Good intentions are laid waste by the complex overlay of two national departments — basic education and public works, which owns the school land — and their provincial equivalents. It doesn’t help that the chronically challenged construction sector is also required to play a central role.

EE’s latest report contains details and flow charts of just what, and who, is involved in a school-building project. It is mind-numbingly complex and provides some justification for the creation of the all-powerful "implementing agents".

These key players receive a hefty fee of between 4.5% and 10% of the cost of a school project to co-ordinate the process and fill any capacity gaps.

What it means

There is a chronic inability to resolve the problems with schools in the Eastern Cape

According to the National Treasury, their role includes the planning, management and roll-out of the design and delivery of school infrastructure; planning and management of procurement; liaising between the client, contractors, suppliers and consultants; and making necessary payments. Implementing agents are contractually bound, by their agreements with the state, to meet several key performance indicators.

Given their central role, it’s probably inevitable that EE regards these agents as key to the Eastern Cape failures. It is not alone. As far back as February 2013, members of parliament’s standing committee on appropriations questioned whether they were necessary.

More recently, Themba Kojana, head of the Eastern Cape education department, said: "If it were up to me, we wouldn’t have implementing agents. We would hire contractors directly."

As EE sees it, a lack of publicly available information has allowed ineptitude to thrive. Without information, civil society cannot compare the actual work of implementing agents against the key performance indicators. Detailed information of the progress of projects does exist in the grand-sounding "education facilities management system" database, but it is not publicly accessible.

EE says the information should be made available so those on the ground, particularly members of the affected SGBs, can track progress. This would also ensure communities are better informed. At present, even principals are kept in the dark.

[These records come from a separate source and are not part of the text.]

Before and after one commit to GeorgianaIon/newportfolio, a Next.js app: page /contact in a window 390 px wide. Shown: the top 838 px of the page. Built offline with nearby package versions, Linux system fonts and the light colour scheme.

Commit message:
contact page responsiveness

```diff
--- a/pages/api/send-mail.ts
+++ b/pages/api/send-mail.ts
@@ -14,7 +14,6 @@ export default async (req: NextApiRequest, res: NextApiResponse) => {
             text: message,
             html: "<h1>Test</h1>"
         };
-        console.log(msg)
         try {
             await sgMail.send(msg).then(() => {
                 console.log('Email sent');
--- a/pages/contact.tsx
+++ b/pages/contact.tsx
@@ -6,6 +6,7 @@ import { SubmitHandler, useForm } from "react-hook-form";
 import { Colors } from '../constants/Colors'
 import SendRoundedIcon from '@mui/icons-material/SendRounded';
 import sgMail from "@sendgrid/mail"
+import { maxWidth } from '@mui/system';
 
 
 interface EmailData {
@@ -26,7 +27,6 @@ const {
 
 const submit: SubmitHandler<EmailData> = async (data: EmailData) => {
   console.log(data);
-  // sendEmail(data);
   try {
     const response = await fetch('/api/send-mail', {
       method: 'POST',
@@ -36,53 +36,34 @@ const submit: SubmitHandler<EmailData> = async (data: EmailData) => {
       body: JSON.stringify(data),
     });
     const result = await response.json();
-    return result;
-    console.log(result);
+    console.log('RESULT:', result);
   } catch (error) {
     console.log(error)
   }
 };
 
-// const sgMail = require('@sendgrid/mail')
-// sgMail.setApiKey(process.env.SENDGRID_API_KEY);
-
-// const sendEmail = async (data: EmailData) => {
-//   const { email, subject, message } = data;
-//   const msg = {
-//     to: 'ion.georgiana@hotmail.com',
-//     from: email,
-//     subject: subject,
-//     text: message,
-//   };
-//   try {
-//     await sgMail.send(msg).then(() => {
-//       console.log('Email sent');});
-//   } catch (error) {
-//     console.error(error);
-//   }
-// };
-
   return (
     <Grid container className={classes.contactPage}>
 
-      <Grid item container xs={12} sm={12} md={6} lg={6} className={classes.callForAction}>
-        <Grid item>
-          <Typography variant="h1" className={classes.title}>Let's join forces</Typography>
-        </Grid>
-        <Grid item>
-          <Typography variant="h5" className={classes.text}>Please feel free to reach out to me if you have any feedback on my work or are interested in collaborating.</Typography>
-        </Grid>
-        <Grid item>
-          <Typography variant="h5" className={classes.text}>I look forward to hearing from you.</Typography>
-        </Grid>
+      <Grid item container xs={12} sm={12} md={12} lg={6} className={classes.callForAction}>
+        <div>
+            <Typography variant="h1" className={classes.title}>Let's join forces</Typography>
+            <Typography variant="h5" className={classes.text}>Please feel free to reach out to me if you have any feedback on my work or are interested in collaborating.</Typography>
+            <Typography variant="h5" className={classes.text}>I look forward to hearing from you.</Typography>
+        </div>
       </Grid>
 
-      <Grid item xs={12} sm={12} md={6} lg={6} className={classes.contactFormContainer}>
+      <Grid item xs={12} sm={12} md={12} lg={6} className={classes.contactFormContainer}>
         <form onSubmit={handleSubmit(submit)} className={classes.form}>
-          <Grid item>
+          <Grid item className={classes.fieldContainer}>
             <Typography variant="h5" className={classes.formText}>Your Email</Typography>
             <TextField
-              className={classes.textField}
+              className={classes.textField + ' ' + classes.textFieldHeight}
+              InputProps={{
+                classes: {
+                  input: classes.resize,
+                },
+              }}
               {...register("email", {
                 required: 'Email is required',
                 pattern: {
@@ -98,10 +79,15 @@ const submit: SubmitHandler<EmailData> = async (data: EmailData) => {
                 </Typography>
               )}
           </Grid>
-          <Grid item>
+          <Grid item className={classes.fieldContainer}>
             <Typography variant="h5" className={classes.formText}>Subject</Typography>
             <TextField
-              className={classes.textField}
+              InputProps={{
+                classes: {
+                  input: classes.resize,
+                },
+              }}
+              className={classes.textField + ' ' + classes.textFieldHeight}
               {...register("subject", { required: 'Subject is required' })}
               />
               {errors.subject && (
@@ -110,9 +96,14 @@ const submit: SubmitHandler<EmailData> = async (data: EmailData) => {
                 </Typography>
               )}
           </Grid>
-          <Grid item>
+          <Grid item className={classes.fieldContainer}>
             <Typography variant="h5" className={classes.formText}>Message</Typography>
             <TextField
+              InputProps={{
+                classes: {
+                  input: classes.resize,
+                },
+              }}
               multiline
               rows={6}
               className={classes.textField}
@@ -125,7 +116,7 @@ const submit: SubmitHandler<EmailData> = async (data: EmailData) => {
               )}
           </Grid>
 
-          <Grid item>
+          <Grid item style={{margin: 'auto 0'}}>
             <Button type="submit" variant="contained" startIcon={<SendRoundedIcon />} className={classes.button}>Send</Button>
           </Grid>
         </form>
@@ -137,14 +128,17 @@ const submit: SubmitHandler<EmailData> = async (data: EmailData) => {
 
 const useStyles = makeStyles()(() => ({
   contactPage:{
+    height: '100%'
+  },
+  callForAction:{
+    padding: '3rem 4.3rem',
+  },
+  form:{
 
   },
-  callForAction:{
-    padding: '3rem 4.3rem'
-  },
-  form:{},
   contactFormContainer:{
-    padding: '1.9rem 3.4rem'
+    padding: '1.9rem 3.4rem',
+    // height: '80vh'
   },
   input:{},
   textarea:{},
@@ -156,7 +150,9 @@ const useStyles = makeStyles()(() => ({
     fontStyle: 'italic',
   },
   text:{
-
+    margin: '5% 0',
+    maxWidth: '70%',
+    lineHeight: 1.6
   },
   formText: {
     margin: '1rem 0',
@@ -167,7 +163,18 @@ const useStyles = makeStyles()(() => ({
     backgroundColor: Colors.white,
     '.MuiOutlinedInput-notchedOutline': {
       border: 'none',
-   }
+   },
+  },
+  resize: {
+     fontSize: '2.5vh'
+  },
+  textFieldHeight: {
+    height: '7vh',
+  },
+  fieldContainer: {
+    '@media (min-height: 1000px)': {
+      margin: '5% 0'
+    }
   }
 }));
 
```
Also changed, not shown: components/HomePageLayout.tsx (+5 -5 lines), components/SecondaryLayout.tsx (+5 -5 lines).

Remarkably, given that it’s had 10 years of experience with the problem, EE is also optimistic about 2019’s prospects for Vukile Tshwete. Leanne Jansen-Thomas, head of communications at the NGO, says the organisation is encouraged by a number of recent developments, including Kojana’s recent endorsement of EE’s recommendations.

Inevitably, a new provincial minister as well as a president who is aware of the importance of education should also help.

So perhaps Ngcauzele is right to believe 2019 will be a year in which some promises will be kept.